Canadian Broadcasting Corporation

As the director says “the whole thing falls apart if one of the actors is not good at pretending.” This is the heart of good theater. For a play to work well the cast must work as an ensemble. Each actor must be able to pretend well or the production falls apart no matter how good the rest of the cast may be. In order for the audience to enter this magic world a group of people must learn to work together and to play together well. If the work looks like work and not play the play does not work. If the pretending is not built upon something real it amounts to pretense and no one believes it. And it takes work to rise above pretense. There is, I think, a truth here for all of us. A key to living well is discovering how to put the play back into the work that we do, while maintaining the quality of the work that we do.
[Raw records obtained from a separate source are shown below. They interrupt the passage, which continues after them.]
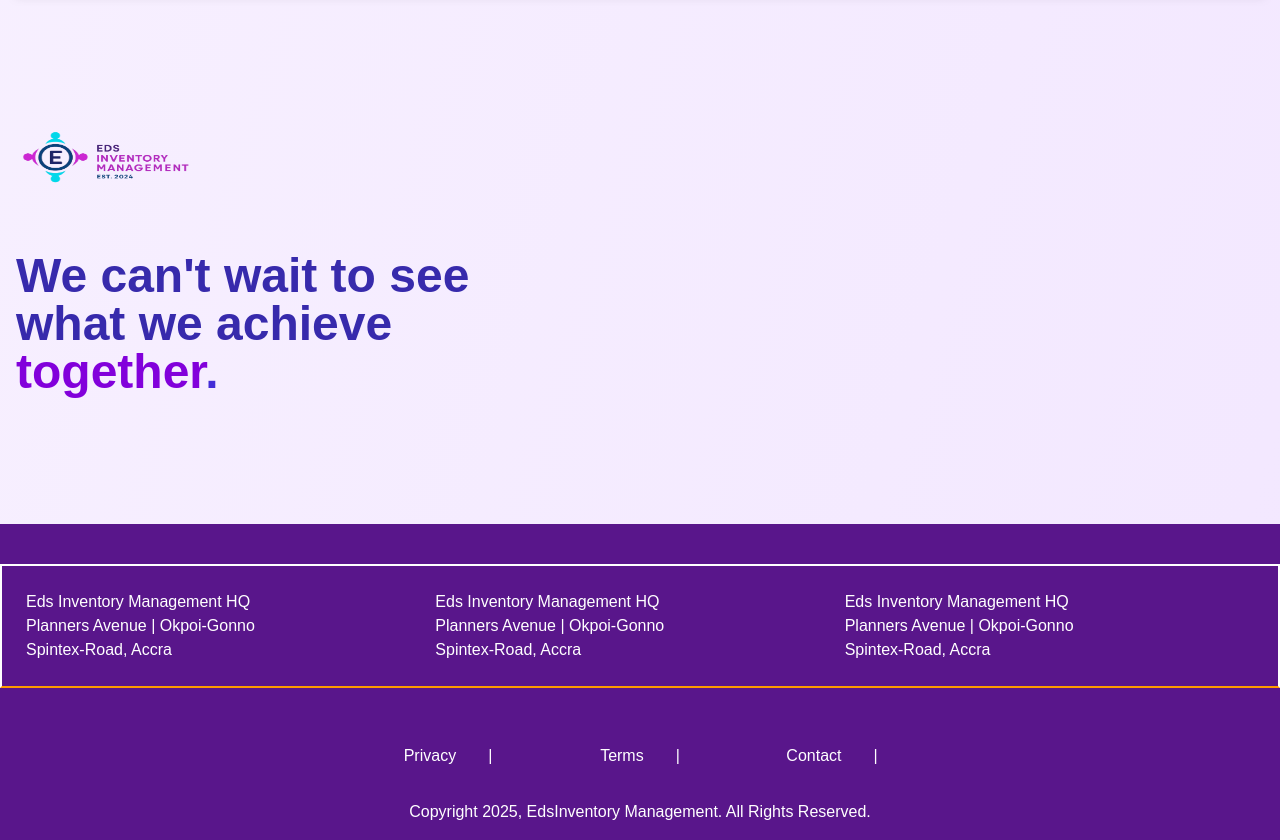
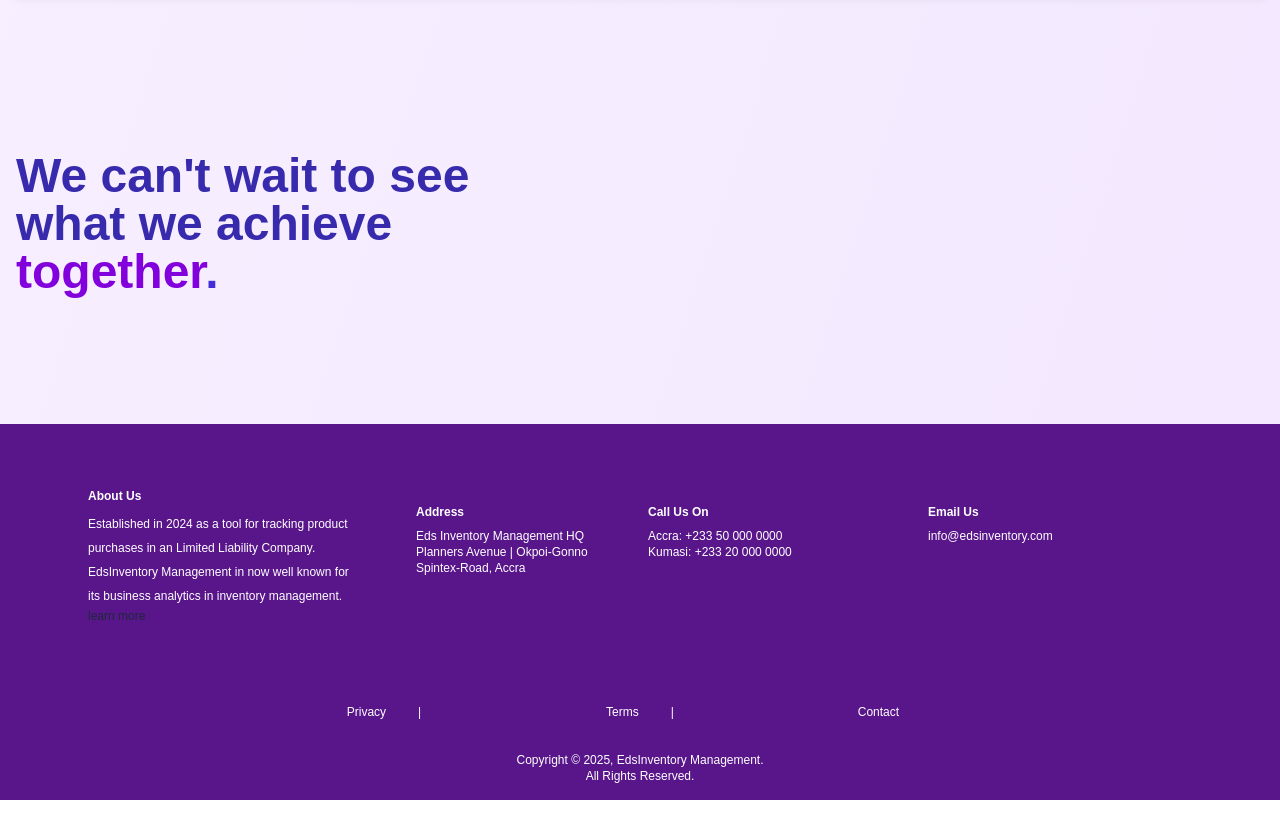
Before and after one commit to weirdTDD/inventory-app, a Next.js app: page / in a window 1280 px wide. Shown: the part 3620-4460 px from the top of the page. After the commit the page ends 4420 px from the top, so only its background shows below. Built offline with nearby package versions, Linux system fonts and the light colour scheme; what @stackframe/stack would draw is missing.

Commit message:
footer-04

```diff
--- a/app/page.tsx
+++ b/app/page.tsx
@@ -437,12 +437,13 @@ export default function Home () {
           <div className="mb-10 mt-10">
             <div>
               <div className="mb-10 ">
-                <Image
+               {/* <Image
                   src="/logox.png"
                   alt=""
                   width={800} height={500}
                   className="w-45 h-15 object-fit "
                 />
+               */}
 
                 <div className="mt-16">
                   <h2 className="text-5xl font-black text-indigo-800">
--- a/components/footer.tsx
+++ b/components/footer.tsx
@@ -8,35 +8,52 @@ export default function Footer () {
   return (
     <div className='bg-purple-900 text-white'>
       <div className='text-center py-4 '>
-        <div className='max-w-7xl mx-auto'>
-        <div className="grid grid-cols-1 lg:grid-cols-3 items-center justify-around  mx-6 lg:mx-auto my-6 px-6  border-2 border-b-amber-500">
-            <div className='grid grid-cols-1 text-left py-6'>
+        <div className=' mx-[5%]'>
+        <div className="grid grid-cols-1 md:grid-cols-2 lg:grid-cols-4 items-center justify-center gap-4 mx-6 lg:mx-auto my-6 px-6 text-xs ">
 
+            <div className='grid grid-cols-1 text-left py-6 '>
+                <h2 className='font-semibold mb-2'>About Us</h2>
+                <p className='text-xs/6 text-nowrap'>Established in 2024 as a tool for tracking product <br/> purchases in an Limited Liability Company. <br/> EdsInventory Management in now well known for <br/> its business analytics in inventory management.</p>
+                <a href="/learn-more" className='text-gray-800'> learn more</a>
+
+            </div>
+            <div className='grid grid-cols-1 text-left py-6 w-full lg:mx-12'>
+                <h2 className='font-semibold mb-2'>Address</h2>
                 <ul>
                     <li>Eds Inventory Management HQ</li>
                     <li>Planners Avenue | Okpoi-Gonno</li>
                     <li>Spintex-Road, Accra</li>
+                    <li className='text-purple-900'>|</li>
+                    <li className='text-purple-900'>|</li>
+
                 </ul>
             </div>
 
             <div className='grid grid-cols-1 text-left  py-6'>
+                <h2 className='font-semibold mb-2'>Call Us On</h2>
                 <ul>
-                    <li>Eds Inventory Management HQ</li>
-                    <li>Planners Avenue | Okpoi-Gonno</li>
-                    <li>Spintex-Road, Accra</li>
+                    <li>Accra:  +233 50 000 0000</li>
+                    <li>Kumasi: +233 20 000 0000</li>
+                    <li className='text-purple-900'>|</li>
+                    <li className='text-purple-900'>|</li>
+                    <li className='text-purple-900'>|</li>
                 </ul>
             </div>
 
             <div className='grid grid-cols-1 text-left  py-6'>
+                <h2 className='font-semibold mb-2'>Email Us</h2>
                 <ul>
-                    <li>Eds Inventory Management HQ</li>
-                    <li>Planners Avenue | Okpoi-Gonno</li>
-                    <li>Spintex-Road, Accra</li>
+                    <li>info@edsinventory.com</li>
+                    <li className='text-purple-900'>|</li>
+                    <li className='text-purple-900'>|</li>
+                    <li className='text-purple-900'>|</li>
+                    <li className='text-purple-900'>|</li>
+
                 </ul>
             </div>
 
         </div>
-        <div className= "grid grid-cols-3 items-center max-w-xl mx-auto py-8">
+        <div className= "grid grid-cols-3 items-center max-w-3xl mx-auto py-8 text-xs">
             <div className='space-x-8'>
                 <Link className=''  href="">
                     Privacy
@@ -55,11 +72,12 @@ export default function Footer () {
                 <Link className=''  href="">
                     Contact
                 </Link>
-                <span>|</span>
+                <span className='text-purple-900'>|</span>
             </div>
         </div>
 
-        <p>Copyright {currentYear}, EdsInventory Management. All Rights Reserved.</p>
+        <p className='text-xs'>Copyright © {currentYear}, EdsInventory Management.</p>
+        <p className='text-xs'> All Rights Reserved.</p>
 
       </div>
       </div>
```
For the Greeks this was there religion. Once a year everyone went to the theater to learn something about how they should live, to be reminded that the gods are involved in our daily lives and the rich and the powerful cannot escape the will of the gods. Oedipus may be king but at the end of the day he is as answerable for his misdeeds as the slave that sets his table. That is the point of the catharsis at the end of the play. Bad news for Oedipus, but when put into perspective good news for the rest of us.

I had a professor in college that believed plays, even the plays of Shakespeare, should not be read as literature, as we read a poem or a novel, that plays are not literature. The only way a play can be experienced properly is by watching it performed. A play creates a bit of magic and it goes against the creed of the magician to reveal the secret of the trick. A play is multi-sensory and audiovisual. Lee Strasberg, one of the founders of the Actors Studio, said nothing of importance gets said in a play except for maybe five minutes in the last act (or words to that effect). Yet when we read a script all we have is the words that are spoken.

The magic of theater, and a reason we study plays and watch plays, is discovering what is happening behind the words. What motivates Hamlet to say what he says? What is the real life that lives under the words? Most of what we say in conversation is a kind of playing for time, filling the space with words while we try to figure out what the moment is all about. In watching characters on stage, or reading their words in the script, we realize that we are not alone in our struggle to find meaning in the day to day activities that fill our lives. Plays confront important issues but at the end of the day most of us are not concerned with how the powerful misuse their power or whatever the important issue of the play is. What does concern us is preserving the scent of the rose in our day to day experience while enjoying the coffee. It is not what happens to Hamlet and his family but how they persevere.